▶ _DIRECTIONS_
The response should contain only those lines of the entries below that include the string "savefig".

Records contained in a dataset:
======
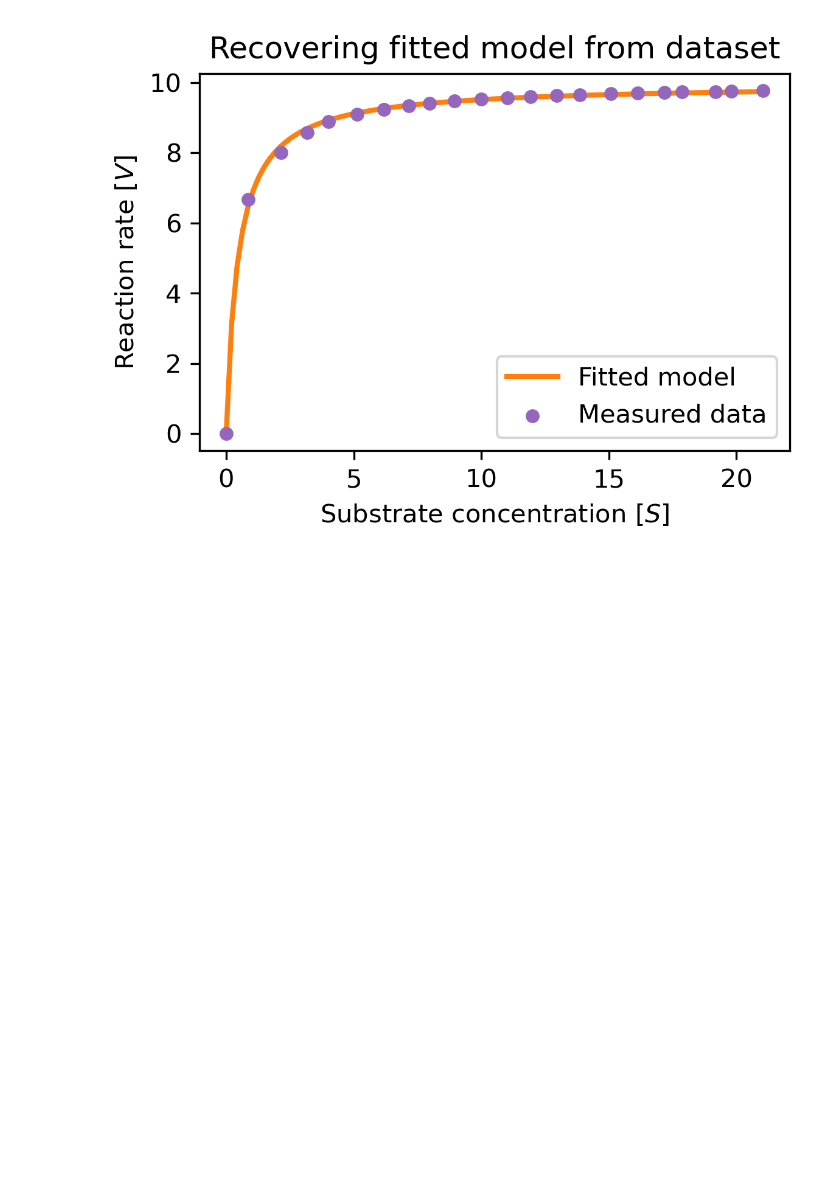
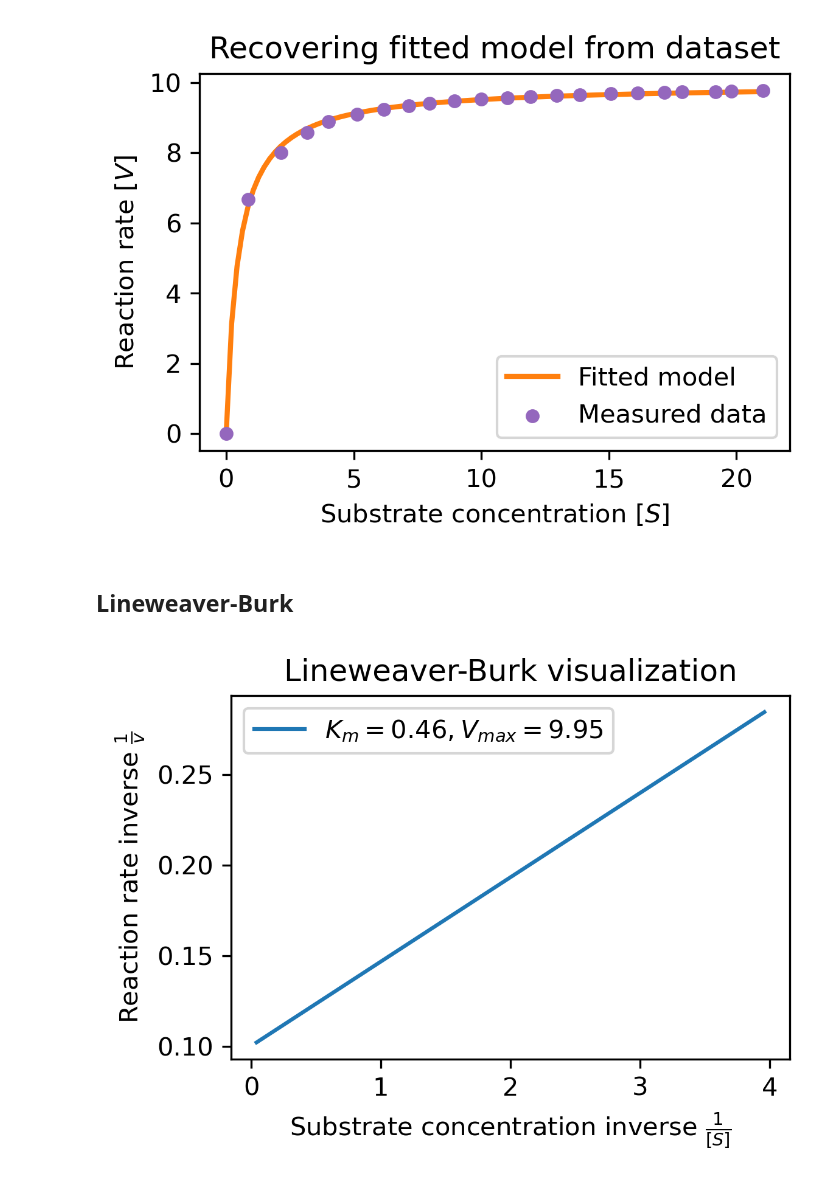
Before and after one commit to jonas4climate/metabolic-cellular-modelling, a Jupyter notebook: assignment1.ipynb, the cells around one changed output. Saved outputs shown, nothing was run; the diff lists cells and outputs as text; code cells hidden in the pictures; blank space fills up the shorter version.

```diff
--- a/assignment1.ipynb
+++ b/assignment1.ipynb
@@ -110,3 +108,5 @@ plt.title('Recovering fitted model from dataset')
 fig.savefig(f'{MEDIA_PATH}/fitted_model_from_dataset.png', bbox_inches='tight')
 # %% [output]
 [figure]
+# %% [markdown]
+## Lineweaver-Burk
@@ -112,0 +117,15 @@ fig.savefig(f'{MEDIA_PATH}/fitted_model_from_dataset.png', bbox_inches='tight')
+# %%
+def plot_lineweaver_burk(substrate_range, km, vmax, color='tab:blue'):
+    v = michaelis_menten(substrate_range, km, vmax)
+    fig = plt.figure(figsize=(4, 3), dpi=300, layout='tight')
+    plt.plot(1/substrate_range, 1/v, color=color)
+    plt.xlabel('Substrate concentration inverse $\\frac{1}{[S]}$')
+    plt.ylabel('Reaction rate inverse $\\frac{1}{v}$')
+    plt.title(f'Lineweaver-Burk visualization')
+    plt.legend([f'$K_m={km:.2f}, V_{{max}}={vmax:.2f}$'])
+    return fig
+# %%
+fig = plot_lineweaver_burk(substrate, km, vmax)
+fig.savefig(f'{MEDIA_PATH}/lineweaver_burk.png', bbox_inches='tight')
+# %% [output]
+[figure, added]
```
Also changed, not shown: parts of 3 cells of this notebook, 1 other file.
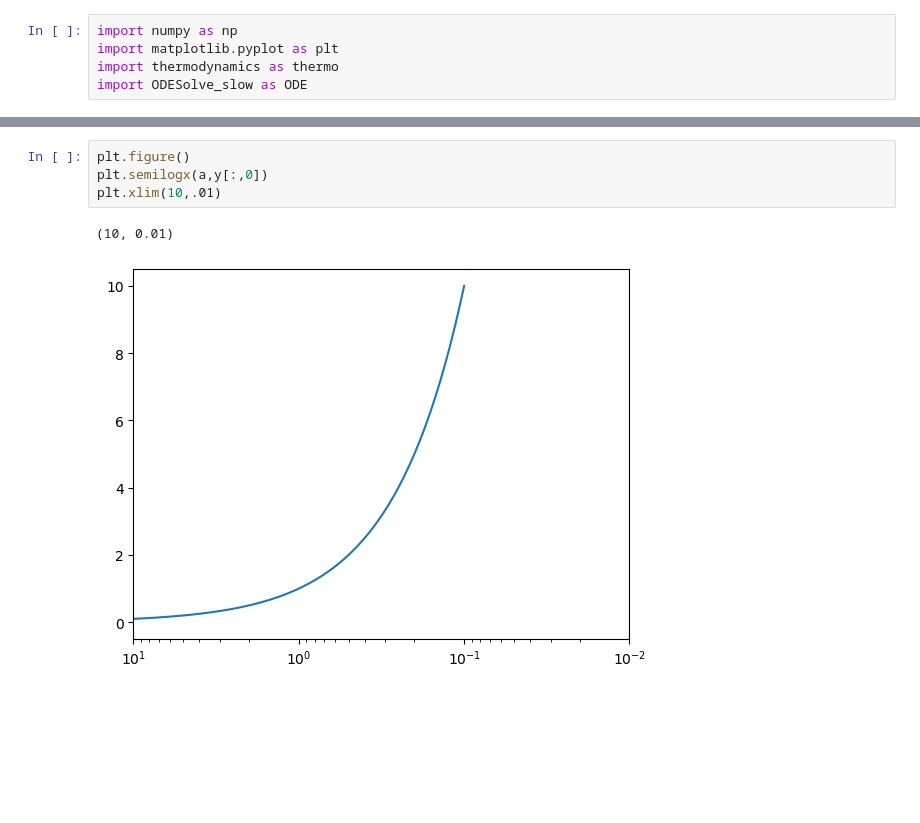
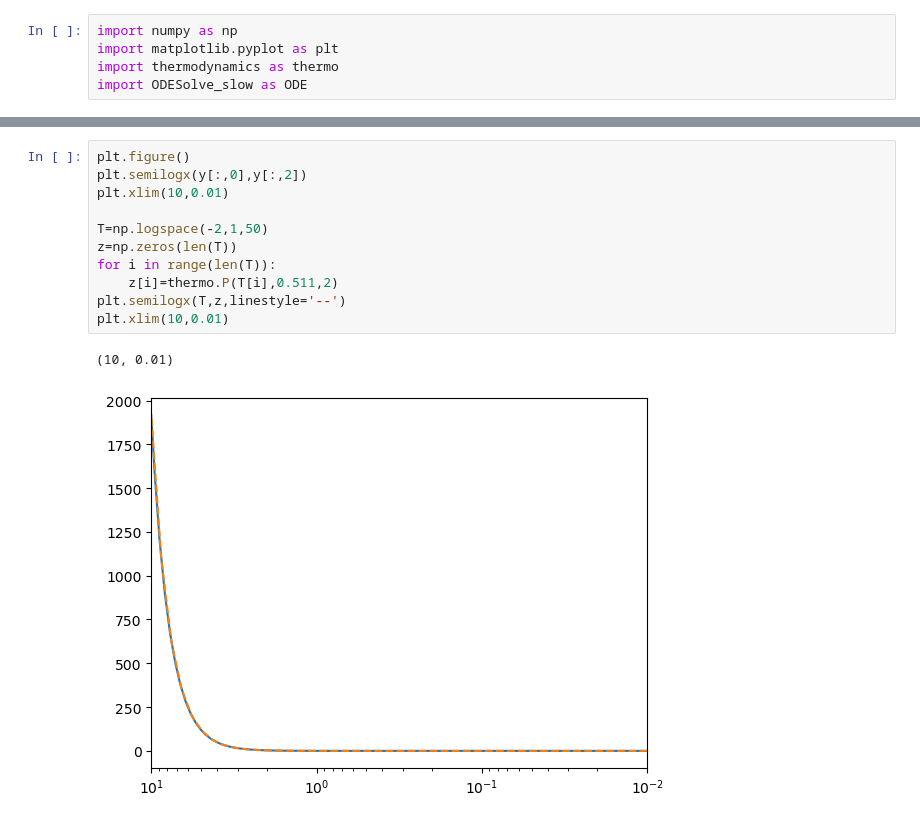
Before and after one commit to nuLABatUSD/BBN_evolve, a Jupyter notebook: thermoODE.ipynb, the cells around one changed output, grey strips where cells are left out. Drawn from its saved outputs; the diff is of its cells as text; blank space fills up the shorter version.

```diff
--- a/thermoODE.ipynb
+++ b/thermoODE.ipynb
@@ -65,7 +51,14 @@ plt.xlim(10,.01)
-# %%
-plt.figure()
-plt.semilogx(a,y[:,0])
-plt.xlim(10,.01)
-# %% [output]
-(10, 0.01)
-[figure, removed]
+# %%
+plt.figure()
+plt.semilogx(y[:,0],y[:,2])
+plt.xlim(10,0.01)
+
+T=np.logspace(-2,1,50)
+z=np.zeros(len(T))
+for i in range(len(T)):
+    z[i]=thermo.P(T[i],0.511,2)
+plt.semilogx(T,z,linestyle='--')
+plt.xlim(10,0.01)
+# %% [output]
+(10, 0.01)
+[figure, added]
```
Also changed, not shown: parts of 5 cells of this notebook.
======
▶ _TASK RESPONSE_
 fig.savefig(f'{MEDIA_PATH}/fitted_model_from_dataset.png', bbox_inches='tight')
@@ -112,0 +117,15 @@ fig.savefig(f'{MEDIA_PATH}/fitted_model_from_dataset.png', bbox_inches='tight')
+fig.savefig(f'{MEDIA_PATH}/lineweaver_burk.png', bbox_inches='tight')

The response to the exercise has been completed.